• **Aim of the task**
Whenever a line carries the word "Address", pull it out of the entries.

Items from a dataset
---
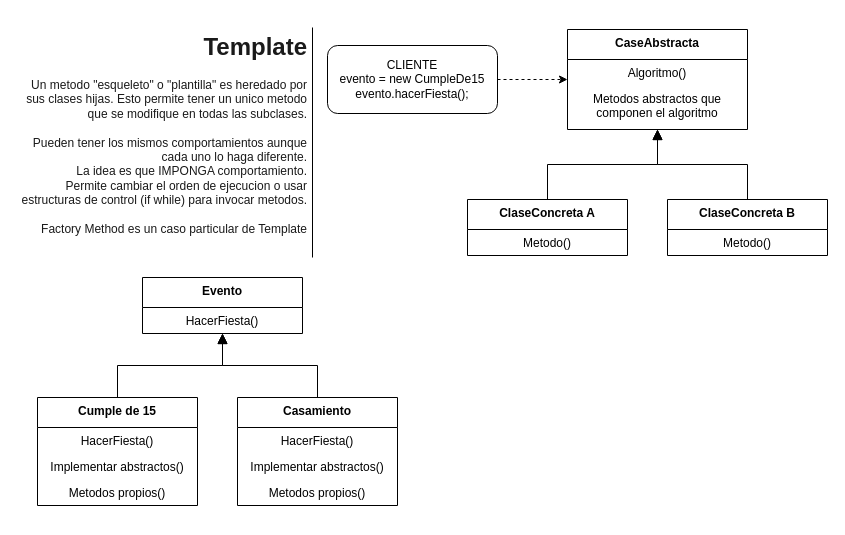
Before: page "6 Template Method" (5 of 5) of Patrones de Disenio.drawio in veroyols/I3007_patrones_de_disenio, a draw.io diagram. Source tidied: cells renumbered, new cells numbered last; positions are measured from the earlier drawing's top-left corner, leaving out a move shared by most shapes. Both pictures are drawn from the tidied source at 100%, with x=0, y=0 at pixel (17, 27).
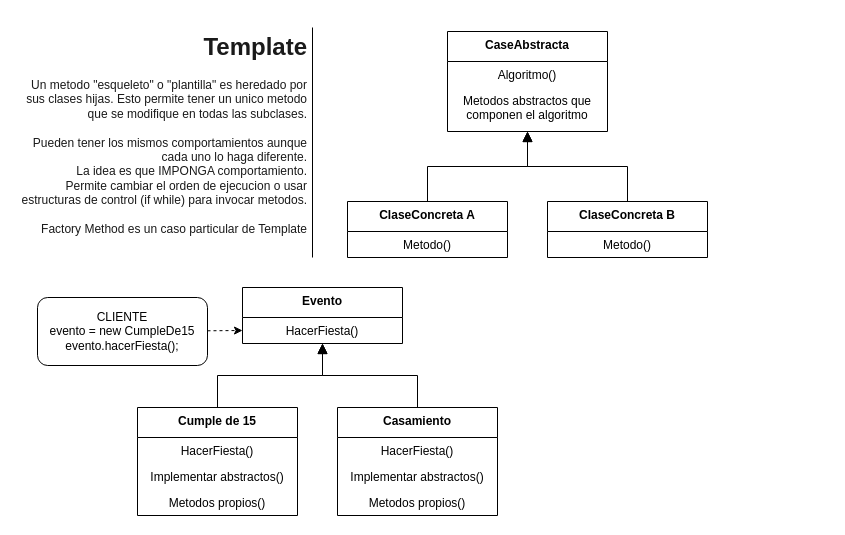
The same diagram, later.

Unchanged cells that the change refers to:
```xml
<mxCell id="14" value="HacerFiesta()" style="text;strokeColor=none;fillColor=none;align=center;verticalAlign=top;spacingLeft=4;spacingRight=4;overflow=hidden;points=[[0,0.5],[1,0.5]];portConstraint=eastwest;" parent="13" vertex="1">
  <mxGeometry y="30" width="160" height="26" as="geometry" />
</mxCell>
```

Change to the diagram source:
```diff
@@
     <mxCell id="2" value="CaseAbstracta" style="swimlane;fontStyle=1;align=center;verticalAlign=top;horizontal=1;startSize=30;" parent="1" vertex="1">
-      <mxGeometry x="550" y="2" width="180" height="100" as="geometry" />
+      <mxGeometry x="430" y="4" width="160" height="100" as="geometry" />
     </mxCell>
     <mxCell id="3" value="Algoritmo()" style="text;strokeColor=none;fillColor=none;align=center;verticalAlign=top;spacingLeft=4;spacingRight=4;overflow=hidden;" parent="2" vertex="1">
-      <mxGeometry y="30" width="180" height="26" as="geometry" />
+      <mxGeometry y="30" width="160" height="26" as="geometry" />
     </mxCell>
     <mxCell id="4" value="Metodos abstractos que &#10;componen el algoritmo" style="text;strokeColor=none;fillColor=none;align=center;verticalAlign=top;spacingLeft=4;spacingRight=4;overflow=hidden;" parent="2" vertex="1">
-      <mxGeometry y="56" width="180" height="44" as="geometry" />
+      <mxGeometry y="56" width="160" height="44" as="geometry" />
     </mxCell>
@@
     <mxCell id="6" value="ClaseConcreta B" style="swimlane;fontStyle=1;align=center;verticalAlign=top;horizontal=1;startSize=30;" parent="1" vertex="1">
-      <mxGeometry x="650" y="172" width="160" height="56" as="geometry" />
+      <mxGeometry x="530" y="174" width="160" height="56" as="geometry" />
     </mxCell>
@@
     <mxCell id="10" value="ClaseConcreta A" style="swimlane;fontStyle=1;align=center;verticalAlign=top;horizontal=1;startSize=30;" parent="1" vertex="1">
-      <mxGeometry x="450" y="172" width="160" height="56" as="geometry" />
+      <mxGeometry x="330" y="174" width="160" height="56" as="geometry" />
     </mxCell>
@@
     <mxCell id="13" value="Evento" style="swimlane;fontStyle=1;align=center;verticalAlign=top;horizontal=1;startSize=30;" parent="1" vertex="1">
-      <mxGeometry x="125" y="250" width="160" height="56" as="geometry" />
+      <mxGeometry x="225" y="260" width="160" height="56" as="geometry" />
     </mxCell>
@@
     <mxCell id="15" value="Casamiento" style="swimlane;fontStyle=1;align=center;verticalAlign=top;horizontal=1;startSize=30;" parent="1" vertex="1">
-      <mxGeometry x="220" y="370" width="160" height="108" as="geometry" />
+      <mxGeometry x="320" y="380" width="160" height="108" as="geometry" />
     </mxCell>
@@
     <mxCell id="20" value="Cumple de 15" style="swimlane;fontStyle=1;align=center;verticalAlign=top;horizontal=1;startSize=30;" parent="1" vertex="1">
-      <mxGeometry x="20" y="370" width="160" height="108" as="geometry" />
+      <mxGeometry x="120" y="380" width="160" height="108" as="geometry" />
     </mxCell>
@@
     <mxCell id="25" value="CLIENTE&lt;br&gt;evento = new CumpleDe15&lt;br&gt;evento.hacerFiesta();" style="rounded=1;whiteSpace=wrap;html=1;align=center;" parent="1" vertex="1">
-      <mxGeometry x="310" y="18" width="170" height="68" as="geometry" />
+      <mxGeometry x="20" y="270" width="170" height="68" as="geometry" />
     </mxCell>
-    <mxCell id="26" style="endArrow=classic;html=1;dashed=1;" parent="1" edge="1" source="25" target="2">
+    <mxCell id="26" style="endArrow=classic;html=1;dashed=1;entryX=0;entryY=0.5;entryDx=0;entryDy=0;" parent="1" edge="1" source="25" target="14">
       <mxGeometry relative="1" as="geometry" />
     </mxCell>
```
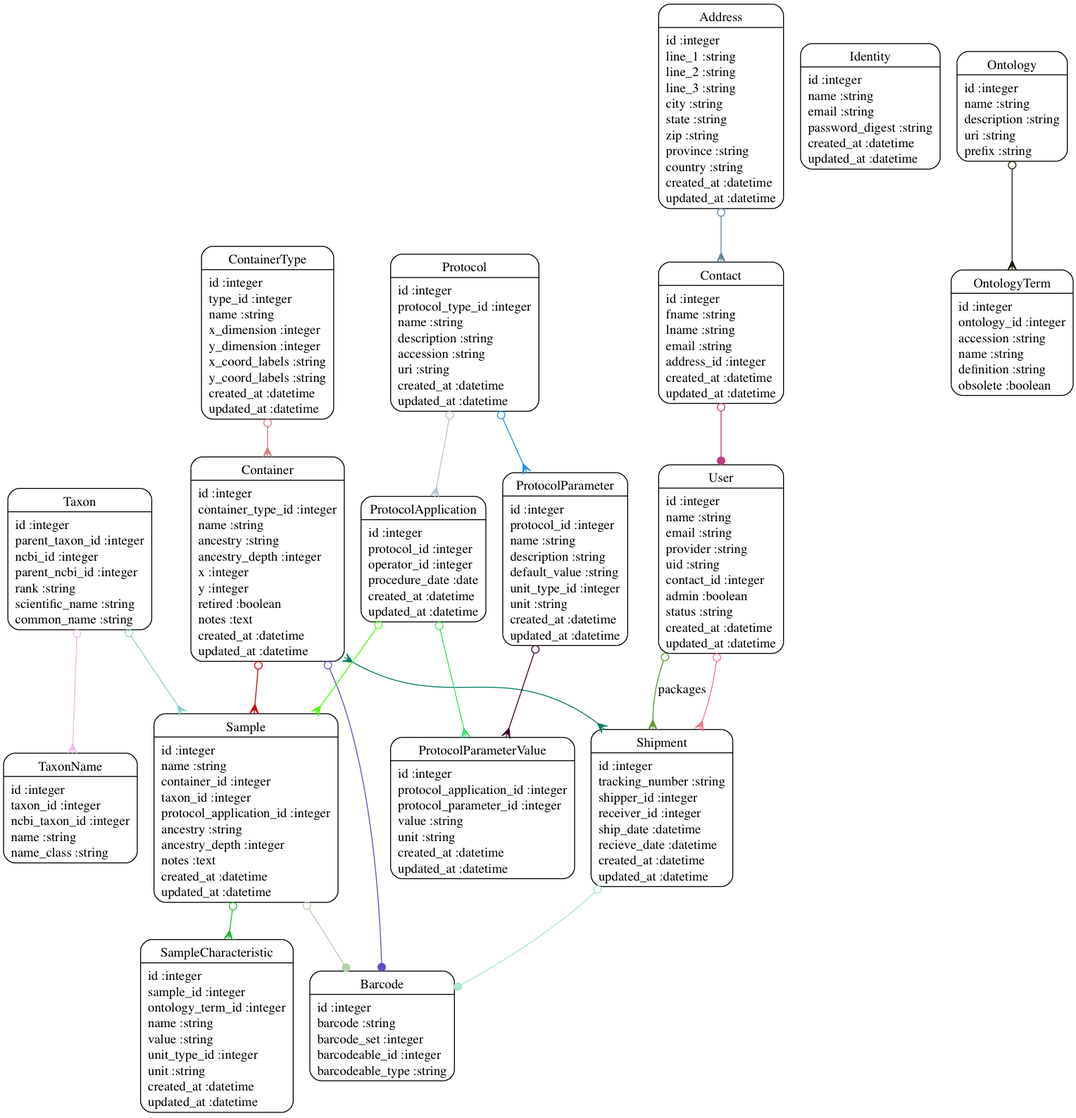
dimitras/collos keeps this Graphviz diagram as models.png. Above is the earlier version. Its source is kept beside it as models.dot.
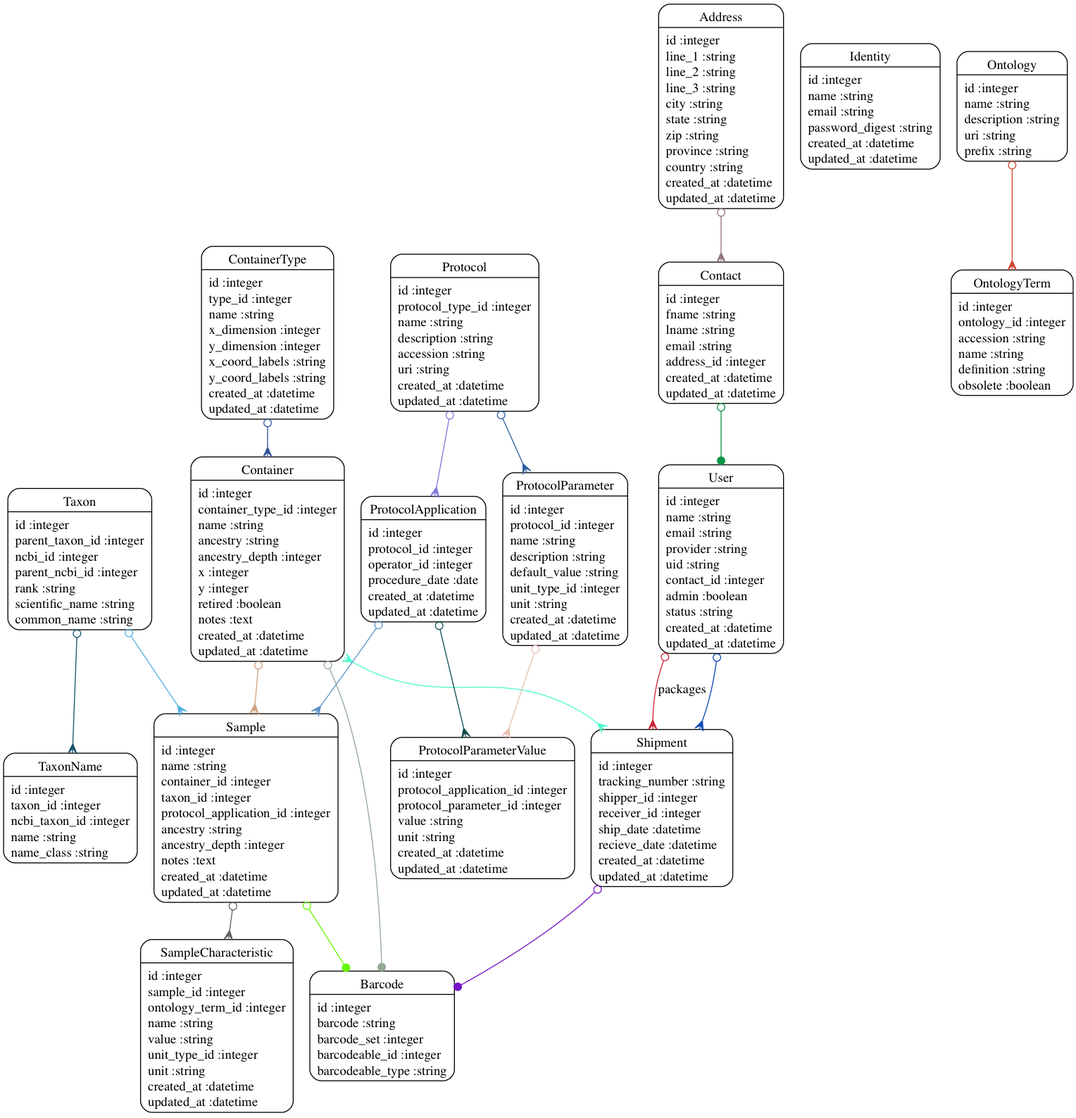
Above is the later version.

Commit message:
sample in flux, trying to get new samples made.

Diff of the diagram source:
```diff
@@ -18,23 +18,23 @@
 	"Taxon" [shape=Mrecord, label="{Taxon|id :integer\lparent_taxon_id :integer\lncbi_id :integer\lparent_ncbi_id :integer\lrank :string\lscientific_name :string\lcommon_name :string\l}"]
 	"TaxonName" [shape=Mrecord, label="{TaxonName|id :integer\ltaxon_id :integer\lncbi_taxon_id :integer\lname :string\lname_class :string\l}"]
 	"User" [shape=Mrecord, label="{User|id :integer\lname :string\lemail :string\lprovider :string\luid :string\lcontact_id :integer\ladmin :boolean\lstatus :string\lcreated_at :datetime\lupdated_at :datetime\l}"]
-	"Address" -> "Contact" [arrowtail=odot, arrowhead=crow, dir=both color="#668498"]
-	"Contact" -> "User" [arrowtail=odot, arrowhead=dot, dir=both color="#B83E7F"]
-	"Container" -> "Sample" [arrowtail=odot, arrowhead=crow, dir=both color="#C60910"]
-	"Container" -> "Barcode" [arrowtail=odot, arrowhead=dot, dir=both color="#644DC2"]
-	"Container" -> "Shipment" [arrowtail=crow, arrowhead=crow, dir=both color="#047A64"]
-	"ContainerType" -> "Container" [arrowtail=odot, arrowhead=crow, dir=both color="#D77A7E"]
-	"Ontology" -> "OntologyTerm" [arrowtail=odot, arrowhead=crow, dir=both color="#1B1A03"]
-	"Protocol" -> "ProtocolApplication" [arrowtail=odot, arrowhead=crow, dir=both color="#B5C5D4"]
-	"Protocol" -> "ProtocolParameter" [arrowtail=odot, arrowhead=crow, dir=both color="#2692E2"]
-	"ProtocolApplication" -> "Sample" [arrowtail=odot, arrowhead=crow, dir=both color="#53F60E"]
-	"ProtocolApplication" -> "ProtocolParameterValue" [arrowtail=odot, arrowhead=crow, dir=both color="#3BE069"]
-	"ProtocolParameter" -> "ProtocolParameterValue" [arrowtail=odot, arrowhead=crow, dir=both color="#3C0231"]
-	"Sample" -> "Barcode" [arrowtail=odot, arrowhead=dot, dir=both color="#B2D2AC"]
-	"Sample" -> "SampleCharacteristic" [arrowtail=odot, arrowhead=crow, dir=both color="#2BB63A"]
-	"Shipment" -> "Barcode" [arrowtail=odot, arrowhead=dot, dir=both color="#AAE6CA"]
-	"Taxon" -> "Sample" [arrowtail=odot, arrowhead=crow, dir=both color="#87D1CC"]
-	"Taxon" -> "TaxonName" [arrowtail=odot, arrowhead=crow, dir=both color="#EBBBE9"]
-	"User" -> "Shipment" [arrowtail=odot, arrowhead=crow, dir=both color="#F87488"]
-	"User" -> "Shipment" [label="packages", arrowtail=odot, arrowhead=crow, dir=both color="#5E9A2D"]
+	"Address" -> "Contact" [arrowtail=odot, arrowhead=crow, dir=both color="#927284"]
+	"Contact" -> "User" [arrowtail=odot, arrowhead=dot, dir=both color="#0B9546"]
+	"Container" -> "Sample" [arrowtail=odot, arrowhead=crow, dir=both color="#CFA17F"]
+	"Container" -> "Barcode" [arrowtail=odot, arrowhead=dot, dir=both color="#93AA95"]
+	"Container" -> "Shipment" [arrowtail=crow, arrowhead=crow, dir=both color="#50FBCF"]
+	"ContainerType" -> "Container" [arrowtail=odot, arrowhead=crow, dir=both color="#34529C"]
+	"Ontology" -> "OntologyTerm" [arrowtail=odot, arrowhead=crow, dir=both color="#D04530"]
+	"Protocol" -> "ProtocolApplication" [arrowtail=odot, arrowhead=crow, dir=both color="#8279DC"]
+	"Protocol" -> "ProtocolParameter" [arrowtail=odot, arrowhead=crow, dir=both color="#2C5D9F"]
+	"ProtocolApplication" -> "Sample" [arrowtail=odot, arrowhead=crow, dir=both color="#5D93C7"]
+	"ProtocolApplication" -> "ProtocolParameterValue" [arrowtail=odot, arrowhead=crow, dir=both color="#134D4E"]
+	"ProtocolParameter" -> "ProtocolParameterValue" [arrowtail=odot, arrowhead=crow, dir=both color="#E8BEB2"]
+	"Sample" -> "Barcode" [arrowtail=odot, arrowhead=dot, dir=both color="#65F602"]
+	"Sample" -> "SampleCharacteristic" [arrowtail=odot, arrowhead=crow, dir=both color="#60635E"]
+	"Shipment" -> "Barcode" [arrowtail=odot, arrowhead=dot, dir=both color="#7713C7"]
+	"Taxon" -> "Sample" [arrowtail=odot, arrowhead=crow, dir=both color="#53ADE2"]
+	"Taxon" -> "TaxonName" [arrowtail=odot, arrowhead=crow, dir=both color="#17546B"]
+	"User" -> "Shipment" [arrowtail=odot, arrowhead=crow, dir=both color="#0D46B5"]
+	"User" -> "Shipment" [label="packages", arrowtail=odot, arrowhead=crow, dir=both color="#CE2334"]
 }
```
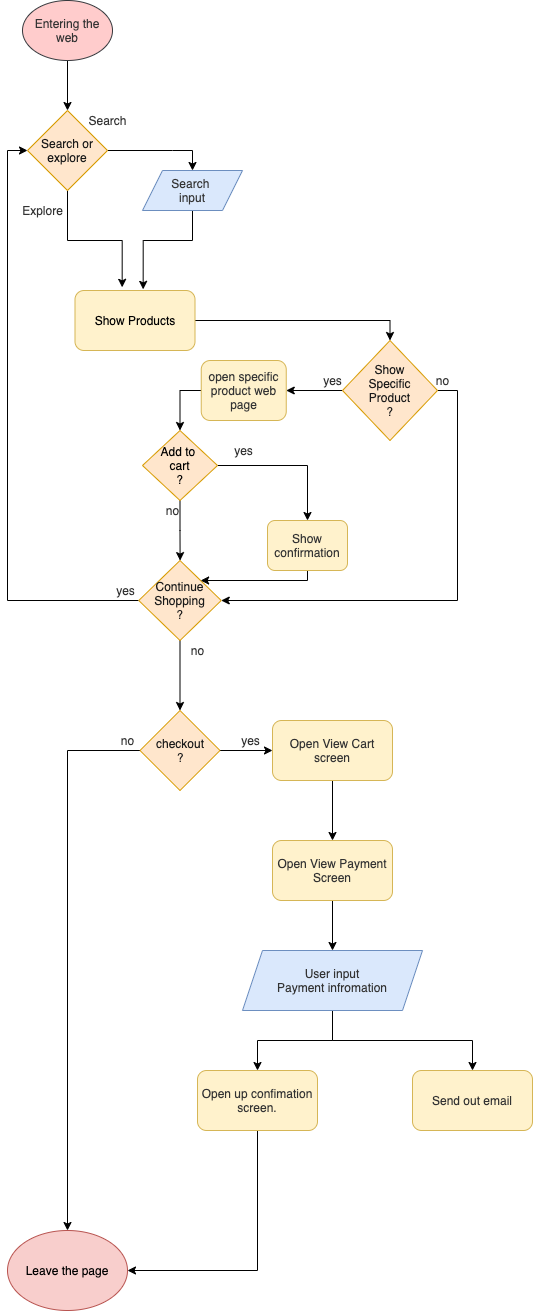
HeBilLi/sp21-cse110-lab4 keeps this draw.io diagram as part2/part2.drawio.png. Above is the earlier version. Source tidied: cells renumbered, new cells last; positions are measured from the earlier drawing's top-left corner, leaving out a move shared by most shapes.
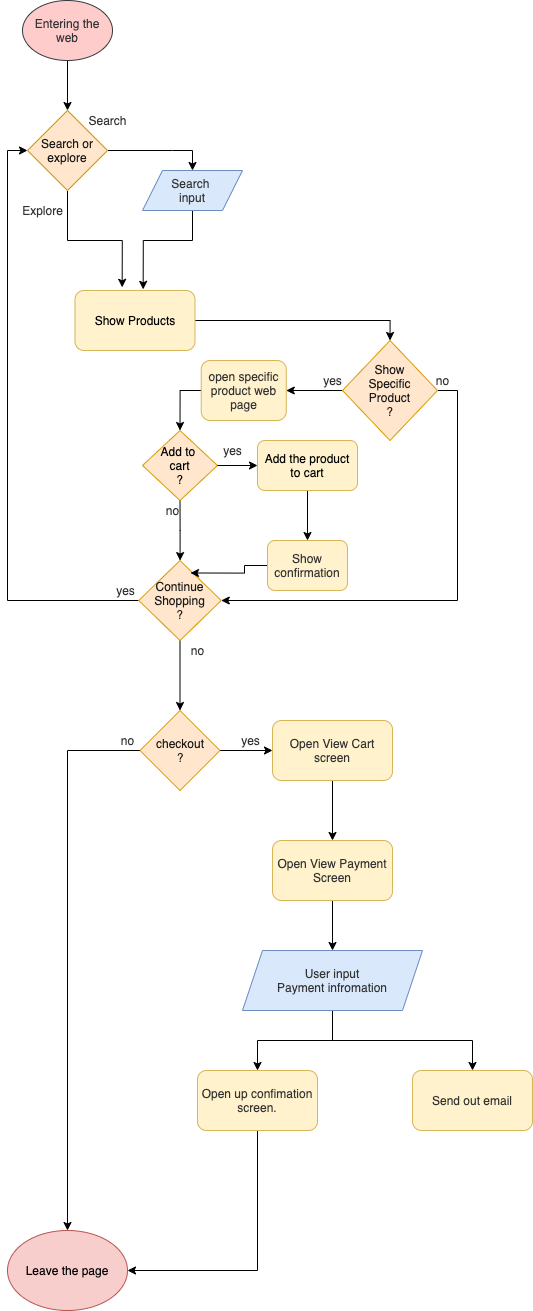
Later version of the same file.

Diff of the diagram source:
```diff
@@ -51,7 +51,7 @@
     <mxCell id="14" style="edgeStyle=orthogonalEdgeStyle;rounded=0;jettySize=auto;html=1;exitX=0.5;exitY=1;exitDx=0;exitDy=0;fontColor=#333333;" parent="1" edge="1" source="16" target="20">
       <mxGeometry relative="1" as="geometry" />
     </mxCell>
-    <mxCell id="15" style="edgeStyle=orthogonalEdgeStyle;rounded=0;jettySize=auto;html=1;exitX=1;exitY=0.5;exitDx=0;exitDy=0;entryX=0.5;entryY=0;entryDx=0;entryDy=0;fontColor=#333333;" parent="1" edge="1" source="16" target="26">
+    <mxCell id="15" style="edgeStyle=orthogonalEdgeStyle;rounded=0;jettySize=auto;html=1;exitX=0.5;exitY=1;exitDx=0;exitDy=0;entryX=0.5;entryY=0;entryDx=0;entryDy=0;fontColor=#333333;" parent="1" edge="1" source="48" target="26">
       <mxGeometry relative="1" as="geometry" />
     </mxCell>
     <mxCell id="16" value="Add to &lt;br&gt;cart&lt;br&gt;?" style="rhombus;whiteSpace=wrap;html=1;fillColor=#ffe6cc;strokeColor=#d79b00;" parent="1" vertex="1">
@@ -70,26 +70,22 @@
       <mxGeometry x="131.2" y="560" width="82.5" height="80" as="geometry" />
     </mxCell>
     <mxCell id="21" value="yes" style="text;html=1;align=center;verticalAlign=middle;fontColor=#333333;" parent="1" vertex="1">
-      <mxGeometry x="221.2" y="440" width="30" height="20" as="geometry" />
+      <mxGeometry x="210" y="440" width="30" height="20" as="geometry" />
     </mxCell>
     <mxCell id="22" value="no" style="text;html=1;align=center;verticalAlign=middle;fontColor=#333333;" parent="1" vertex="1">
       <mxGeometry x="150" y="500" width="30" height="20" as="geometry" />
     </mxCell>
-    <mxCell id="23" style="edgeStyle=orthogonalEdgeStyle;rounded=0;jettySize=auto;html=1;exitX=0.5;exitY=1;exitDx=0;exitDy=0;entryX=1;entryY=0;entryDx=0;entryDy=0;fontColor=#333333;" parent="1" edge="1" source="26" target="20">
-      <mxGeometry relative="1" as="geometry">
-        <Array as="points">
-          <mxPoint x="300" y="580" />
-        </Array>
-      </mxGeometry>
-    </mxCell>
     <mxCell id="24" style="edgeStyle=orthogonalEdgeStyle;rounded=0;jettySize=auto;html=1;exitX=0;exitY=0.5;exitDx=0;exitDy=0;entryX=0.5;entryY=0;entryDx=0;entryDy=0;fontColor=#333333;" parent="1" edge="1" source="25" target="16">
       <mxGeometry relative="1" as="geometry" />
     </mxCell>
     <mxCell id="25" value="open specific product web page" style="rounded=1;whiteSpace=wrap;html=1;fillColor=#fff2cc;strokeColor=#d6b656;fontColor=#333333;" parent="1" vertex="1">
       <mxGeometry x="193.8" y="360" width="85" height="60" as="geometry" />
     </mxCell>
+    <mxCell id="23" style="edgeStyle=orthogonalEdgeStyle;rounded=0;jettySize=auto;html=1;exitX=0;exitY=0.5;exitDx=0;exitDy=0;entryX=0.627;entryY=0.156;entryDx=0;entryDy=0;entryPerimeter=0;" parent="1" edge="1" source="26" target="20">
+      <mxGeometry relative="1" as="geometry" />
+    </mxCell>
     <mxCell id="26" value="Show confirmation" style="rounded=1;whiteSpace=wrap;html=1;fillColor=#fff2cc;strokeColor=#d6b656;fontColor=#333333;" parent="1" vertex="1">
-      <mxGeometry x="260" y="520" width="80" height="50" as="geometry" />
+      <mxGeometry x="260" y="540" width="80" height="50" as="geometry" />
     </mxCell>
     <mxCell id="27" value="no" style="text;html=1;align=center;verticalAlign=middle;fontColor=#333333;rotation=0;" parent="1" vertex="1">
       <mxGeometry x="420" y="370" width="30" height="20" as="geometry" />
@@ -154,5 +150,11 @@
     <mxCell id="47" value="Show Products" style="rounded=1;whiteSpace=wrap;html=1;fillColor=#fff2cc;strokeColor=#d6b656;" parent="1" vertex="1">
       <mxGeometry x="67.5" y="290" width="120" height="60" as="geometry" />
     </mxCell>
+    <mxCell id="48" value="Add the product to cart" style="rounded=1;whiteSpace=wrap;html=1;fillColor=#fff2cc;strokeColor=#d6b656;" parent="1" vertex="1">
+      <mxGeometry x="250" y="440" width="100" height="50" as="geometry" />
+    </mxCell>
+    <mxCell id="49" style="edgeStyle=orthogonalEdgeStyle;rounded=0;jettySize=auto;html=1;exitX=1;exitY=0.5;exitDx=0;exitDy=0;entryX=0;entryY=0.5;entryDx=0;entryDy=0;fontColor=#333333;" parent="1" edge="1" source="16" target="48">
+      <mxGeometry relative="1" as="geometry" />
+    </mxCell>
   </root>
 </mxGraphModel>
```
---
• **Exercise output**
-	"Address" -> "Contact" [arrowtail=odot, arrowhead=crow, dir=both color="#668498"]
+	"Address" -> "Contact" [arrowtail=odot, arrowhead=crow, dir=both color="#927284"]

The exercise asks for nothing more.